History Of Body Piercing

History Of Body Piercing

Expanded ear piercings or more generally referred to as stretched earlobes is a tradition that has lived for centuries - particularly those of the earlobes and lower lip. For many of the world's tribes, it is even an essential body modification. Having emerged independently in such diverse locations as North America, The Amazon, Asia, Africa, Polynesia and New Zealand; the practice has recently provoked growing interest in the West.

The ear-lobe was probably man's first attempt at piercing, due to the ease at which it is pierced. The oldest mummified body to be found with pierced ears and expanded earlobes (7-11mm in diameter) was found frozen in an Austrian Glacier, and tests show it to be over 5,000 years old!

The first ear piercings arose amongst primitive tribes for magical purposes. Believing that demons and spirits were repelled by metal, the tribe's wore metallic ear piercings to prevent the penetration of bad spirits. Sailors would have their ears pierced to improve their eyesight and if sailor's bodies would wash up against some shore, the ear jewellery would pay for a Christian burial. In many societies, ear piercing is done as a ritual indicating puberty, of which each of the parents would pierce an ear, symbolising the child's dependence upon them.

The Ancient Egyptians are of the oldest bodies found with stretched ear lobes. They also loved to adorn themselves elaborately and even restricted certain types of body piercings to the royal family. An interesting fact is that only the pharaoh was allowed to have his navel pierced and anyone else who did so would be executed. Egyptians wore earrings to display their wealth and portray their beauty.

The Ancient Romans were very practical and piercings for them always served a purpose. They would pierce their nipples to signify strength and virility. It was in fact a badge of honour that demonstrated their dedication to the Roman Empire. It symbolised unity and bond amongst the Roman army. Julius Caesar himself pierced his nipples to show his strength and signify his unity with his men.

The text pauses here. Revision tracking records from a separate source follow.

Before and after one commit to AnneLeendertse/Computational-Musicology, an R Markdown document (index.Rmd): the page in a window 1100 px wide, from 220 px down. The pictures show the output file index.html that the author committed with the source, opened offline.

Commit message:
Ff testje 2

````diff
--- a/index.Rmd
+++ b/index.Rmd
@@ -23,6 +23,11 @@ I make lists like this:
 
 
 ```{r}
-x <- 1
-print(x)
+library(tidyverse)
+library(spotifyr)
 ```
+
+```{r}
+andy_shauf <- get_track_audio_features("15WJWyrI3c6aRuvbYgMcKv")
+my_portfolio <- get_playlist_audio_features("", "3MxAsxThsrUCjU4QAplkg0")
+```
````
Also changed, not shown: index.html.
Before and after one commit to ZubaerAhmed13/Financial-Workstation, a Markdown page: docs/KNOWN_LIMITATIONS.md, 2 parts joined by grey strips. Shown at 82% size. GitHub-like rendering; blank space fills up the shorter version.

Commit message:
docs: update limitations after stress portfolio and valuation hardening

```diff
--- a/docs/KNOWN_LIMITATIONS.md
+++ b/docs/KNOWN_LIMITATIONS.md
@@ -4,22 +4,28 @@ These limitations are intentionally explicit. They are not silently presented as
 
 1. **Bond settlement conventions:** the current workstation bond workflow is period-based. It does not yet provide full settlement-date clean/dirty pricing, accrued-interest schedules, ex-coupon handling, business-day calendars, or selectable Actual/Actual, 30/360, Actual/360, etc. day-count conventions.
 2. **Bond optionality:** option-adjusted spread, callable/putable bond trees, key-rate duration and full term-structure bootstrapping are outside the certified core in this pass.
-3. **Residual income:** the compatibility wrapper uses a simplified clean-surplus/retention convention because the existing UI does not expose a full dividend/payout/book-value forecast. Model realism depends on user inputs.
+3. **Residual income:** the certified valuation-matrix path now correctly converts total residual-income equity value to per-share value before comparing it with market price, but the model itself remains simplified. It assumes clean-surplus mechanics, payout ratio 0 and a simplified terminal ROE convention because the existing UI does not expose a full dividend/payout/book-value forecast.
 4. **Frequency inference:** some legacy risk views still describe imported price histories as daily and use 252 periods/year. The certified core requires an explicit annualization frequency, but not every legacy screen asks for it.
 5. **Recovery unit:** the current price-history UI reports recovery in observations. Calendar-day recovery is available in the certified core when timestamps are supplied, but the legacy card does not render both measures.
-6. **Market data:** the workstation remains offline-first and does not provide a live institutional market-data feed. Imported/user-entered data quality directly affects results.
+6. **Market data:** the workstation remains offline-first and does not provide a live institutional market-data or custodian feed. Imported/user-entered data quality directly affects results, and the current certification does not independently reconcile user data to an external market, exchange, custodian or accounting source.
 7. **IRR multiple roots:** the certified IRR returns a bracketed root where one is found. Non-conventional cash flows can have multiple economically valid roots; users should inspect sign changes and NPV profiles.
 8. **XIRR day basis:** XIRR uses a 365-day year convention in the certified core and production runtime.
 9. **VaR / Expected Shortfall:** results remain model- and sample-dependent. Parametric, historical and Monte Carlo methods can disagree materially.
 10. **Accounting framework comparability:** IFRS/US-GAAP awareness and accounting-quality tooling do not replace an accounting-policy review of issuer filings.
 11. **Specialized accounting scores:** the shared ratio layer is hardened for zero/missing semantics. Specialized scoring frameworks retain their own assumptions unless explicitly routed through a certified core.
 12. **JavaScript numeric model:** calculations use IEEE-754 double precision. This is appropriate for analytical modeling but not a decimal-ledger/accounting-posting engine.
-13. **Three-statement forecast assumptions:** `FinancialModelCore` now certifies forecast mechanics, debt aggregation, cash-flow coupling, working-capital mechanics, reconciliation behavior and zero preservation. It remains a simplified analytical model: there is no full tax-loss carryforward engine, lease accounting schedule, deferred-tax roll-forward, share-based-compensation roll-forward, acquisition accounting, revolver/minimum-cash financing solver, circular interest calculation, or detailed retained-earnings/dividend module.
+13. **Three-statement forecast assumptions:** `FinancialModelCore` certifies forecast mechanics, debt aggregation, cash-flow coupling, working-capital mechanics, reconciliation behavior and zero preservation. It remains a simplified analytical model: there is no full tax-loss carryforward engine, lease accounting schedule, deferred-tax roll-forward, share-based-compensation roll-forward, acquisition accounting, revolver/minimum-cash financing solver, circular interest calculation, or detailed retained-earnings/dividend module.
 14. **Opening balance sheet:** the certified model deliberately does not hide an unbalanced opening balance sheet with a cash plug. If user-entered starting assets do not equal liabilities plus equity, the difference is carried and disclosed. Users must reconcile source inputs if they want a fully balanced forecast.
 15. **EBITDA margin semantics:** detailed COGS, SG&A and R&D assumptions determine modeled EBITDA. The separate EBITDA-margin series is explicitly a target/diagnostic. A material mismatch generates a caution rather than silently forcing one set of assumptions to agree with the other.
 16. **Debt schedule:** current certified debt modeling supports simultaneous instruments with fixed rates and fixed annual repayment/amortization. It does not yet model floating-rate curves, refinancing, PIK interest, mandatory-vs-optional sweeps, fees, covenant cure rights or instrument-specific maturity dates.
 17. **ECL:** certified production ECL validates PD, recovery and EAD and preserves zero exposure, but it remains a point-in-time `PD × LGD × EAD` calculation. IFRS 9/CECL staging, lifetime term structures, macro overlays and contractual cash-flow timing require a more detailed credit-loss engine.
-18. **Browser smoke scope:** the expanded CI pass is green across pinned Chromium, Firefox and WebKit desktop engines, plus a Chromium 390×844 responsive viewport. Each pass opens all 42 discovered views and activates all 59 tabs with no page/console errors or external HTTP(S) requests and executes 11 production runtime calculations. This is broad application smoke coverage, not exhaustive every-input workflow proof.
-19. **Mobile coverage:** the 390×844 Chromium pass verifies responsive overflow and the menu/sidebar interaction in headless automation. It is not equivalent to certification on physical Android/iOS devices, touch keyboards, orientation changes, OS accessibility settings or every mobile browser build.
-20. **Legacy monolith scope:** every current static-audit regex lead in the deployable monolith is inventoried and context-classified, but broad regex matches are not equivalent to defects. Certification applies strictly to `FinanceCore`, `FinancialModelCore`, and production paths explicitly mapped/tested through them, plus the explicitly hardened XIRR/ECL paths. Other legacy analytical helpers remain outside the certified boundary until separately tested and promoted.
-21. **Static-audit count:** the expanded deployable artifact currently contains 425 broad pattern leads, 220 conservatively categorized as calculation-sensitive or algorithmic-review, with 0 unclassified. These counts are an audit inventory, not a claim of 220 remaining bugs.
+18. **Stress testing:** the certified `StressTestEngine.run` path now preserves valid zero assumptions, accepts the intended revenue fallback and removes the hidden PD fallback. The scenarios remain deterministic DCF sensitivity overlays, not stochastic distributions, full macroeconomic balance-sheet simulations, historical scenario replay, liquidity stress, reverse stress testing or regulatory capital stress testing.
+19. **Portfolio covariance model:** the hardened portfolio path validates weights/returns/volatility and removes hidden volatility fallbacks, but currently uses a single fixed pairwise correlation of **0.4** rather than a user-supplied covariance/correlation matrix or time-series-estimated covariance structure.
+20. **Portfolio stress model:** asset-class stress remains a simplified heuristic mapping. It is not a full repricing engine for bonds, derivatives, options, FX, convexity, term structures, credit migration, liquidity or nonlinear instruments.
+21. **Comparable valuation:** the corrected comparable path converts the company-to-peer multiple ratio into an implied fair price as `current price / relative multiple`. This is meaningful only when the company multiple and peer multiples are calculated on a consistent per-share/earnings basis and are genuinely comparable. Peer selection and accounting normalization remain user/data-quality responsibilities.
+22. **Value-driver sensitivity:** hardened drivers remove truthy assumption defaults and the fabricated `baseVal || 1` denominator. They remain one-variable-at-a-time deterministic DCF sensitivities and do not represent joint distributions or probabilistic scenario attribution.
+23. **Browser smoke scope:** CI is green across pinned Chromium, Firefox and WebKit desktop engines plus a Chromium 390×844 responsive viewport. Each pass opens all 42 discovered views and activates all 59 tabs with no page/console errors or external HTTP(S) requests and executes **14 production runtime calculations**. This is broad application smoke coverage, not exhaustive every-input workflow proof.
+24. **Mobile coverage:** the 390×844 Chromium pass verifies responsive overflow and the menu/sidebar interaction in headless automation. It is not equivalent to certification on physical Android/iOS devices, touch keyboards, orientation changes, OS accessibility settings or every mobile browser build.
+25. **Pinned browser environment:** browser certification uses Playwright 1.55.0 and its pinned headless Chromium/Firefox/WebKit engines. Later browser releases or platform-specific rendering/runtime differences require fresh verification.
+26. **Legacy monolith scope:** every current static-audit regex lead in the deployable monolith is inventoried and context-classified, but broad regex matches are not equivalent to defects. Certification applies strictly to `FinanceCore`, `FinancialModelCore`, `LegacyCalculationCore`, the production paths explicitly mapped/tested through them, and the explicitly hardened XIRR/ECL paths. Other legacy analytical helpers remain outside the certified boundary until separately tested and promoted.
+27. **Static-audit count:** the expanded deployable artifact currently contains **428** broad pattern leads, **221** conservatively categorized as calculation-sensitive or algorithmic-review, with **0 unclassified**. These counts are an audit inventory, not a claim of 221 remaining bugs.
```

At around the same time, the Aztecs, Mayans and various American Indians pierced their tongues as part of their religious rituals. They believed it brought them closer to their Gods as a type of ritual blood-letting. These were warrior tribes, thus practised septum piercing to appear fiercer to their enemies. Similarly, some tribes in New Guinea and the Solomon Islands would pierce their tongue. Common materials used were bone, tusks and feathers.

In Central and South America, women with lip labrets were considered more beautiful. Holes were often stretched to incredible sizes as progressively large wooden plates were inserted to emphasize the lips. Aztecs and Mayans would also wear lip labrets made out of Jade and Gold, elaborately carved into mythical or religious figures which was viewed as highly attractive and was believed to enhance sexuality.

During the Renaissance and Elizabethan eras, almost every male member of the nobility would have at least one earring, if not more. Large pearl drops and enormous diamond studs were a great way to advertise one's wealth. Then in the last hundred years or so, nose piercing became very popular when young hippies from the U.S began travelling to India extensively looking for enlightenment. They started to imitate the Indian's traditional nose ring, often linked to an earring by a chain. After bringing back nose rings to the U.S, an interest in body piercing arose! Nose piercing has been practised by the Bedouin tribes of the Middle East, the Beja people of Africa and the Australian Aborigines for a very long time.

Why do we pierce? Well, the reasons for piercing vary greatly. Some people do so for religious or spiritual reasons, while others do so for self-expression. Others for aesthetic value, for sexual pleasure, to conform one's culture or even to rebel against it. The practice has developed many variations of style and techniques across the world. A piece of jewellery, string or a stick is inserted into the earlobe or in form of an opal piercing. In some places, the combination of weights is gradually added so that the earlobes stretch many times the original length. In some traditions it is the long earlobes and not the jewellery that are considered attractive. Many times the ear piercing and stretching forms part of rites to step into adulthood. In some parts of Africa women start to stretch their lips six months before marriage. The size of the lip plate indicates the number of cattle the husband will have to pay for her dowry.